During this particular session I was very good, sitting in the corner of the room, pretending to mind my own business, watching, cringing …. I think I physically held my mouth closed when Ian wouldn’t point out a triangle. I didn’t utter a squeak when he wouldn’t name the farmyard animals in a picture. But on and on he went, until I just couldn’t take it any more.
“Ian!” I burst out. “Enough! Answer the question.”
And he did.
The psychologist looked up from the table. Perhaps she could feel my pain from across the room. Perhaps I even had smoke coming out of my ears!
She smiled at me in understanding.
“Would you like to take over?”
Well, I didn’t need to be asked twice. I was in Ian’s face so fast he blinked in surprise.
I turned a couple of pages, and we went back over some of the tasks.
With very little prodding from me, Ian engaged – at least well enough (given that he still knew it was a test) to show the psychologist that he knew the answers and could speak for himself.
Way to go, mum! How to skew a psychology evaluation in one easy step …
But that’s why any evaluation of Ian – and potentially any autistic child on the planet – is so damning. It’s like the observer effect – “In physics, observer effect is the disturbance of an observed system by the act of observation”.* In psychology, it’s called the Hawthorn Effect – “The Hawthorne Effect, also called the Observer Effect, is where people in studies change their behavior because they are watched”, although that theory has now been debunked.** (I wonder, though, if it wasn’t debunked more because of the parameters of the test than the lack of validity. We all know that we behave differently when we think someone is watching. I suspect it takes a particularly strong character to not change their behaviour in any way, in any circumstances.)
The fact remains that the minute you try to assess Ian, he changes what you’re trying to assess. Partly because he’s clever. Perhaps also partly because he gets self-conscious — and that term alone opens up a whole can of worms! Self-consciousness and autism do not go hand in hand.*** But again, I call into question – like imagination in autistic people – the notion that just because you can’t measure something doesn’t mean it doesn’t exist.

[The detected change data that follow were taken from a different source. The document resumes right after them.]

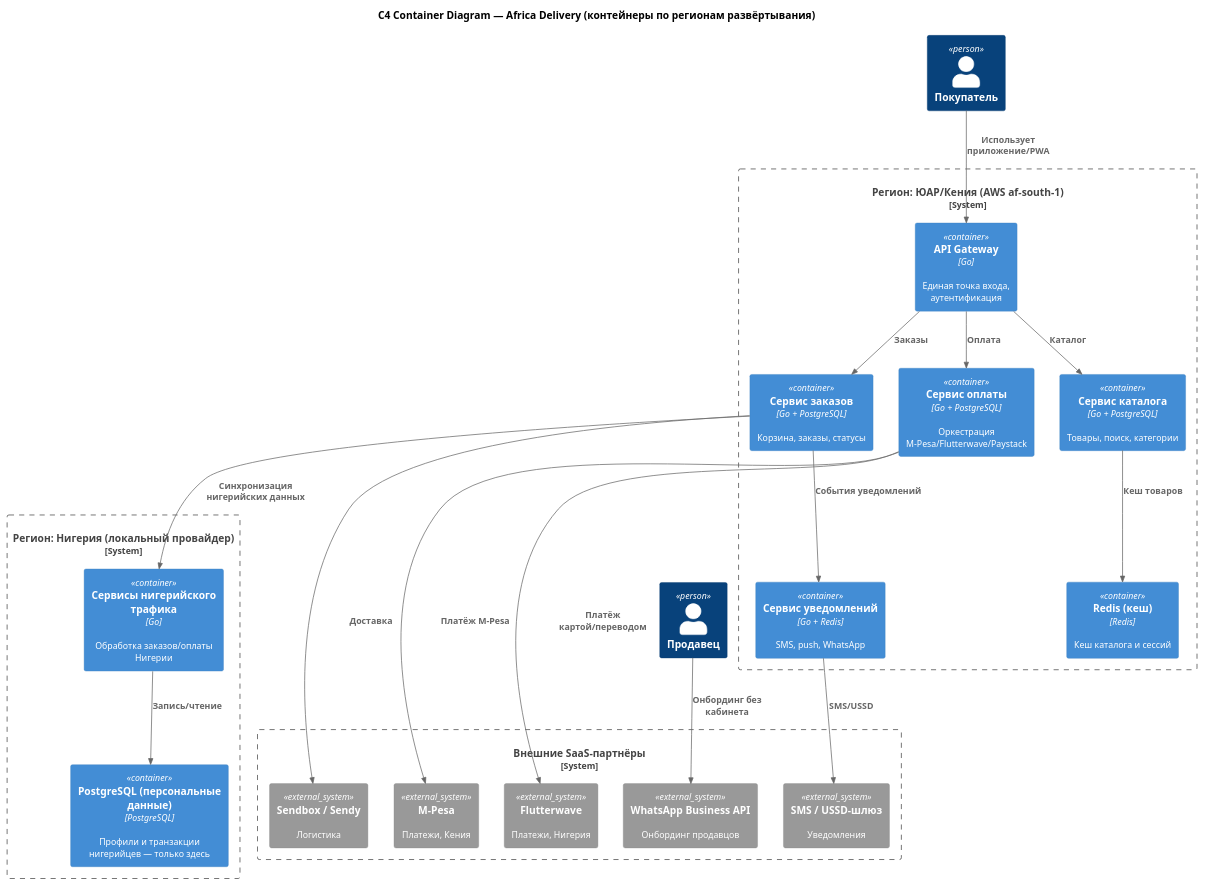
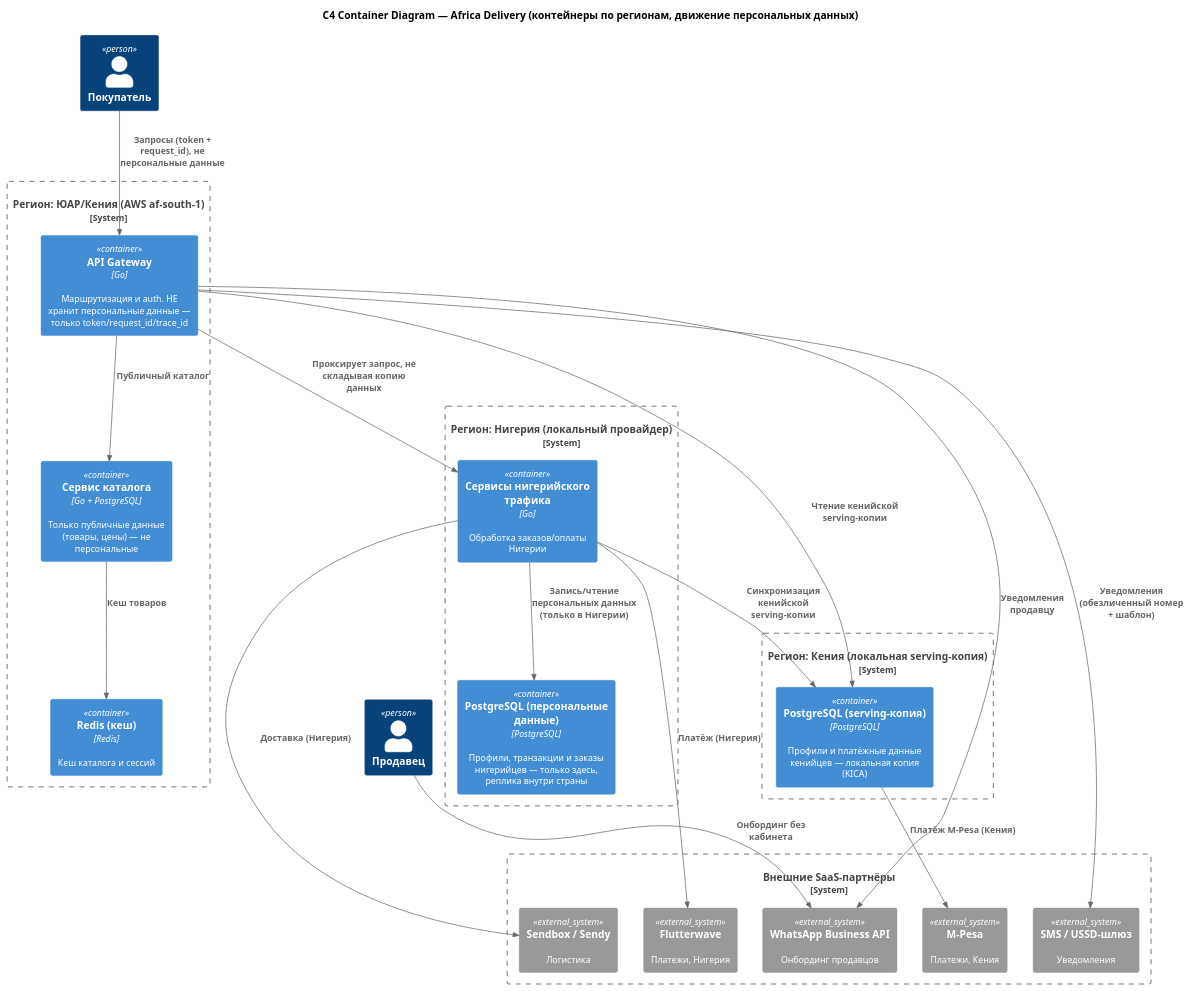
One commit to Zemond/Africa_Delivery changed the diagram in Task4/c4-container.puml. Above: the diagram before and after it, drawn with PlantUML. The commit also changed 19 other files, not shown here.

```diff
--- a/Task4/c4-container.puml
+++ b/Task4/c4-container.puml
@@ -1,46 +1,47 @@
 @startuml
 !include <C4/C4_Container>
 skinparam defaultFontSize 12
 skinparam backgroundColor #FFFFFF
 
-title C4 Container Diagram — Africa Delivery (контейнеры по регионам развёртывания)
+title C4 Container Diagram — Africa Delivery (контейнеры по регионам, движение персональных данных)
 
 Person(customer, "Покупатель", "")
 Person(seller, "Продавец", "")
 
+System_Boundary(za, "Регион: ЮАР/Кения (AWS af-south-1)") {
+  Container(api, "API Gateway", "Go", "Маршрутизация и auth. НЕ хранит персональные данные — только token/request_id/trace_id")
+  Container(catalog, "Сервис каталога", "Go + PostgreSQL", "Только публичные данные (товары, цены) — не персональные")
+  Container(cache, "Redis (кеш)", "Redis", "Кеш каталога и сессий")
+}
+
 System_Boundary(ng, "Регион: Нигерия (локальный провайдер)") {
-  Container(ngdb, "PostgreSQL (персональные данные)", "PostgreSQL", "Профили и транзакции нигерийцев — только здесь")
+  Container(ngdb, "PostgreSQL (персональные данные)", "PostgreSQL", "Профили, транзакции и заказы нигерийцев — только здесь, реплика внутри страны")
   Container(ngsvc, "Сервисы нигерийского трафика", "Go", "Обработка заказов/оплаты Нигерии")
 }
 
-System_Boundary(za, "Регион: ЮАР/Кения (AWS af-south-1)") {
-  Container(api, "API Gateway", "Go", "Единая точка входа, аутентификация")
-  Container(catalog, "Сервис каталога", "Go + PostgreSQL", "Товары, поиск, категории")
-  Container(orders, "Сервис заказов", "Go + PostgreSQL", "Корзина, заказы, статусы")
-  Container(payments, "Сервис оплаты", "Go + PostgreSQL", "Оркестрация M-Pesa/Flutterwave/Paystack")
-  Container(notif, "Сервис уведомлений", "Go + Redis", "SMS, push, WhatsApp")
-  Container(cache, "Redis (кеш)", "Redis", "Кеш каталога и сессий")
+System_Boundary(ke, "Регион: Кения (локальная serving-копия)") {
+  Container(kedb, "PostgreSQL (serving-копия)", "PostgreSQL", "Профили и платёжные данные кенийцев — локальная копия (KICA)")
 }
 
 System_Boundary(ext, "Внешние SaaS-партнёры") {
   System_Ext(mpesa, "M-Pesa", "Платежи, Кения")
   System_Ext(flutterwave, "Flutterwave", "Платежи, Нигерия")
   System_Ext(sendbox, "Sendbox / Sendy", "Логистика")
   System_Ext(smsgw, "SMS / USSD-шлюз", "Уведомления")
   System_Ext(whatsapp, "WhatsApp Business API", "Онбординг продавцов")
 }
 
-Rel(customer, api, "Использует приложение/PWA")
+Rel(customer, api, "Запросы (token + request_id), не персональные данные")
 Rel(seller, whatsapp, "Онбординг без кабинета")
-Rel(api, catalog, "Каталог")
-Rel(api, orders, "Заказы")
-Rel(api, payments, "Оплата")
-Rel(orders, notif, "События уведомлений")
+Rel(api, catalog, "Публичный каталог")
 Rel(catalog, cache, "Кеш товаров")
-Rel(payments, mpesa, "Платёж M-Pesa")
-Rel(payments, flutterwave, "Платёж картой/переводом")
-Rel(orders, sendbox, "Доставка")
-Rel(notif, smsgw, "SMS/USSD")
-Rel(orders, ngsvc, "Синхронизация нигерийских данных")
-Rel(ngsvc, ngdb, "Запись/чтение")
+Rel(api, ngsvc, "Проксирует запрос, не складывая копию данных")
+Rel(ngsvc, ngdb, "Запись/чтение персональных данных (только в Нигерии)")
+Rel(ngsvc, flutterwave, "Платёж (Нигерия)")
+Rel(ngsvc, sendbox, "Доставка (Нигерия)")
+Rel(api, kedb, "Чтение кенийской serving-копии")
+Rel(ngsvc, kedb, "Синхронизация кенийской serving-копии")
+Rel(kedb, mpesa, "Платёж M-Pesa (Кения)")
+Rel(api, smsgw, "Уведомления (обезличенный номер + шаблон)")
+Rel(api, whatsapp, "Уведомления продавцу")
 @enduml
```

And so I skewed the results because I wasn’t prepared to allow Ian to get away with it. I guess I couldn’t sit there and watch him let himself down. He knows so much, and is able to give so much of himself, how could I NOT want to share that? How could I let him score so badly on the psych eval when I knew without a shadow of a doubt that he was capable of so much more? Our lessons together had been challenging, but they were also full of fun and laughter, and I wanted to share that. I wanted that to be seen. Yes, my son remains profoundly autistic, but look what he knows. He’s clever and coy, and cheeky, and self-confident. He has a highly developed sense of humour. Look what he can do! Look who he is!
In truth, Ian has no ‘theory of mind’.**** Effectively, he shouldn’t be able to grasp what a stranger expects of him. He shouldn’t BE self conscious. But put him in a standard testing environment – quiet room, table, chairs, psychologist, prescribed forms – and he’ll become about as autistic as you’ll ever see him.
I don’t suppose I’ll be allowed in any more. IF he’s ever evaluated again. He’s an adult now. Do they bother? I wonder …
This morning, as Ian got himself dressed and ready to go to breakfast, I said idly to him “You’re a clever chap, aren’t you?”
(“The Leiter-R is an individually administered test designed to assess cognitive functions in children and adolescents ages 2-20. The battery measures nonverbal intelligence in fluid reasoning and visualization, as well as appraisals of visuospatial memory and attention. The test is divided into a visualization and reasoning battery and an attention and memory battery.”) https://libguides.lib.umanitoba.ca/c.php?g=297419&p=2316280